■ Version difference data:
========

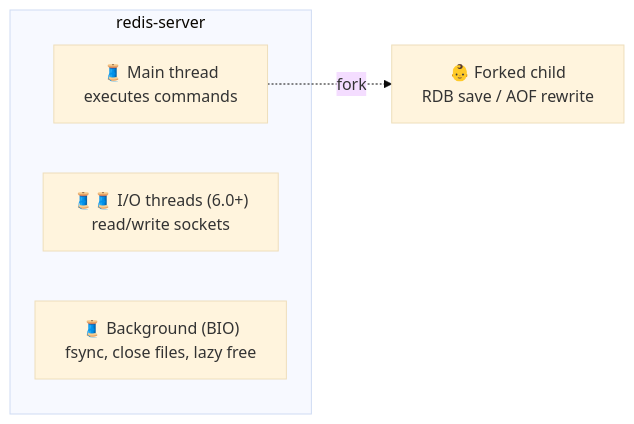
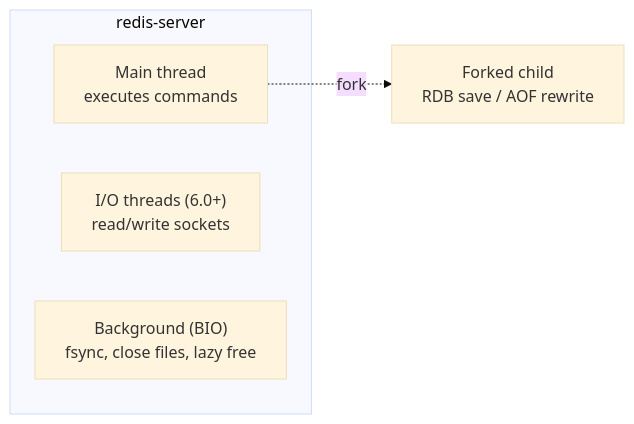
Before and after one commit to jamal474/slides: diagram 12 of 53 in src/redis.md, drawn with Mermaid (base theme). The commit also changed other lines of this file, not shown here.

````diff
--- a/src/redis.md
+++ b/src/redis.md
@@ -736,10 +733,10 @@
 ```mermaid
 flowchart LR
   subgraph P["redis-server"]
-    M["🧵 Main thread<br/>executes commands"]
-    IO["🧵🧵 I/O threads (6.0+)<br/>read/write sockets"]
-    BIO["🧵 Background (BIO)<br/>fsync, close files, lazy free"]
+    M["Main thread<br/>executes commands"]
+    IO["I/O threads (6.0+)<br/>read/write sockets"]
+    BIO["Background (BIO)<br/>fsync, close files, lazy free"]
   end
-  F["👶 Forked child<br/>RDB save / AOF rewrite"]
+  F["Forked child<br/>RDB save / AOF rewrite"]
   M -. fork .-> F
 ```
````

========

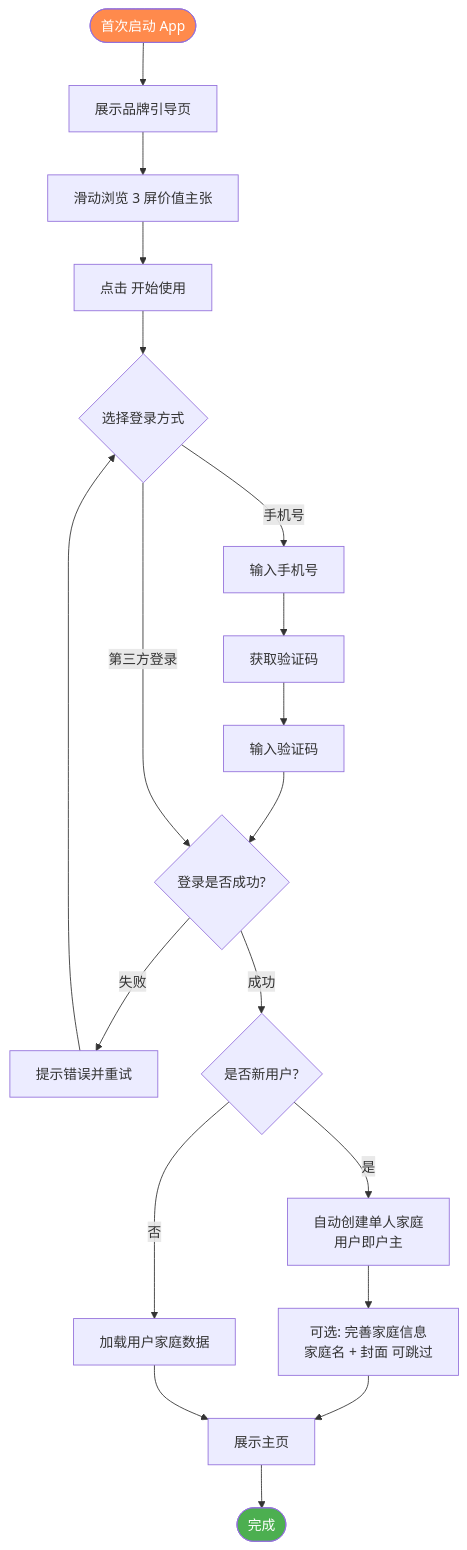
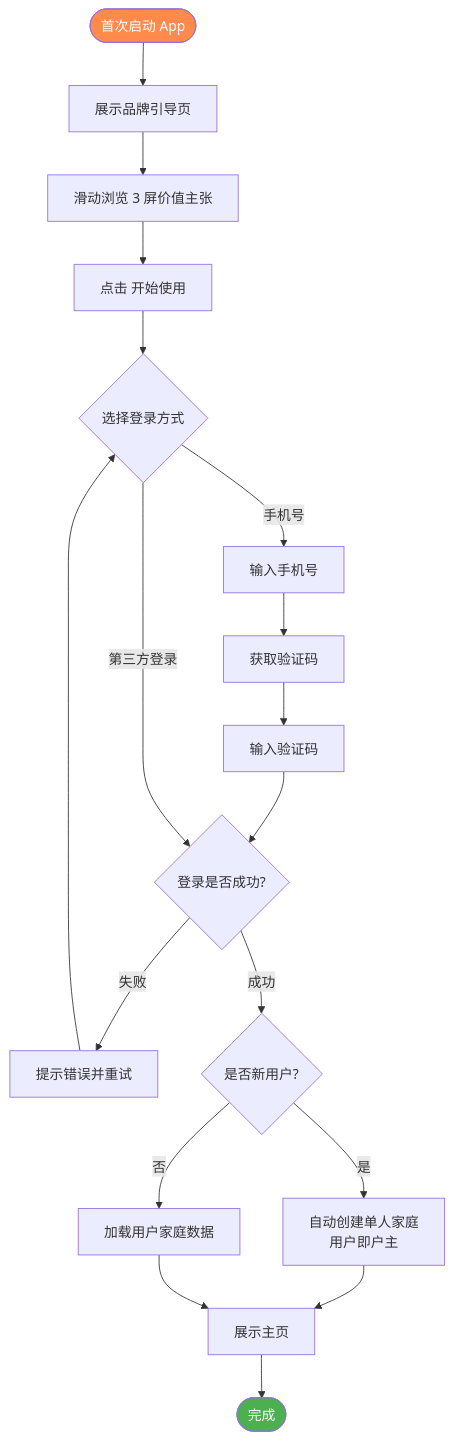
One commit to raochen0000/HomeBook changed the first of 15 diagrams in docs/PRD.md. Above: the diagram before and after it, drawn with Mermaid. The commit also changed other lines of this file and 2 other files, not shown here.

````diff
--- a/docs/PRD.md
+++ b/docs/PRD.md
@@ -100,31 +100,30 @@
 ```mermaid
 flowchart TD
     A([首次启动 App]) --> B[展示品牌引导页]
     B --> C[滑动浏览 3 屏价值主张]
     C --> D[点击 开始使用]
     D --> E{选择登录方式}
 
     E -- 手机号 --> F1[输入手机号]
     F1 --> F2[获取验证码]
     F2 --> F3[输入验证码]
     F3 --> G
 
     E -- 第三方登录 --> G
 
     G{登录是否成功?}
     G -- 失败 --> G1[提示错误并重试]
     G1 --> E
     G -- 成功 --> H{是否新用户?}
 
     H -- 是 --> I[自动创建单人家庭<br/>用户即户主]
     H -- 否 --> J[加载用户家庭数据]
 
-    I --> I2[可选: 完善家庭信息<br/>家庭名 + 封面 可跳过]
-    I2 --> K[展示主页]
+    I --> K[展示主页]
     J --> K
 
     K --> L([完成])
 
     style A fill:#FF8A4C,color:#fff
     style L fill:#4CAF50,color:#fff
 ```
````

========

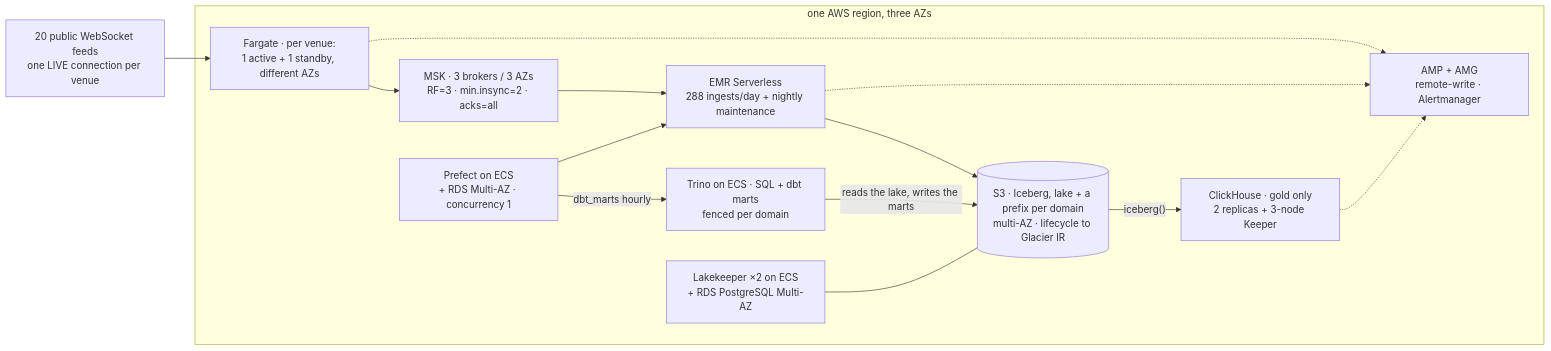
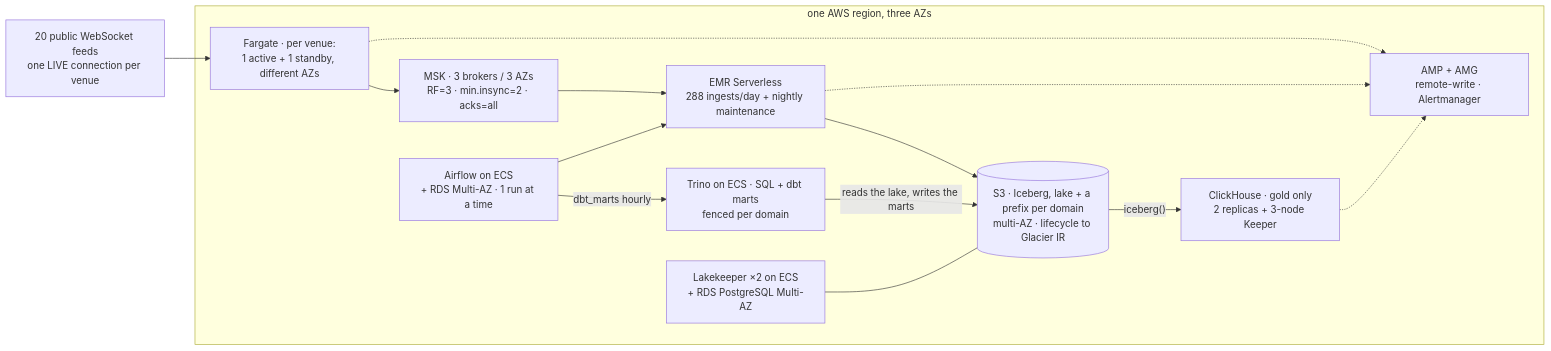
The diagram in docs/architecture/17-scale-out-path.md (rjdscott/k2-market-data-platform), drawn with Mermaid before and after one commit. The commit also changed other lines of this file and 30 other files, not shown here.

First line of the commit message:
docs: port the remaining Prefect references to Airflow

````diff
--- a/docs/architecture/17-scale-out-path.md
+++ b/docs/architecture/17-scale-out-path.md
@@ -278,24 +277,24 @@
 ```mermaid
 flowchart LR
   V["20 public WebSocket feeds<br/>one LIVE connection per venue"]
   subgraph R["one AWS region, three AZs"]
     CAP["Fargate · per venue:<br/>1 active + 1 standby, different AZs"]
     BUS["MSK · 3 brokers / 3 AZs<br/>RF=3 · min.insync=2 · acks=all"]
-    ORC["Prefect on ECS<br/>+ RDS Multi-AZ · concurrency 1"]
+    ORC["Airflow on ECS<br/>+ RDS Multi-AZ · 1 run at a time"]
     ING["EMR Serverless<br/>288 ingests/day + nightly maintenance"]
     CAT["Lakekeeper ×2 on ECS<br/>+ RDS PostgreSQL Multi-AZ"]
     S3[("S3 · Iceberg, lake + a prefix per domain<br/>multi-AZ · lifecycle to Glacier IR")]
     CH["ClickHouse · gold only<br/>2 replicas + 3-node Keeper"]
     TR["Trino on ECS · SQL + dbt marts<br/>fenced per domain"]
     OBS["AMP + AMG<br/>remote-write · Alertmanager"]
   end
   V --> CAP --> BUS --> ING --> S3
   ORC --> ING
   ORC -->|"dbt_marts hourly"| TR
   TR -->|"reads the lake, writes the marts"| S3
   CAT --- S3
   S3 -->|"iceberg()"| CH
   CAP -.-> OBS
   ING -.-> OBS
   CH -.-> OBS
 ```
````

========

■ EXERCISE OBJECTIVE: Out of the entries above, write out only the lines between the line holding "dbt marts<br/>fenced per" and the line holding "the lake, writes", inclusive, each exactly as given.

■ THE ANSWER:
     TR["Trino on ECS · SQL + dbt marts<br/>fenced per domain"]
     OBS["AMP + AMG<br/>remote-write · Alertmanager"]
   end
   V --> CAP --> BUS --> ING --> S3
   ORC --> ING
   ORC -->|"dbt_marts hourly"| TR
   TR -->|"reads the lake, writes the marts"| S3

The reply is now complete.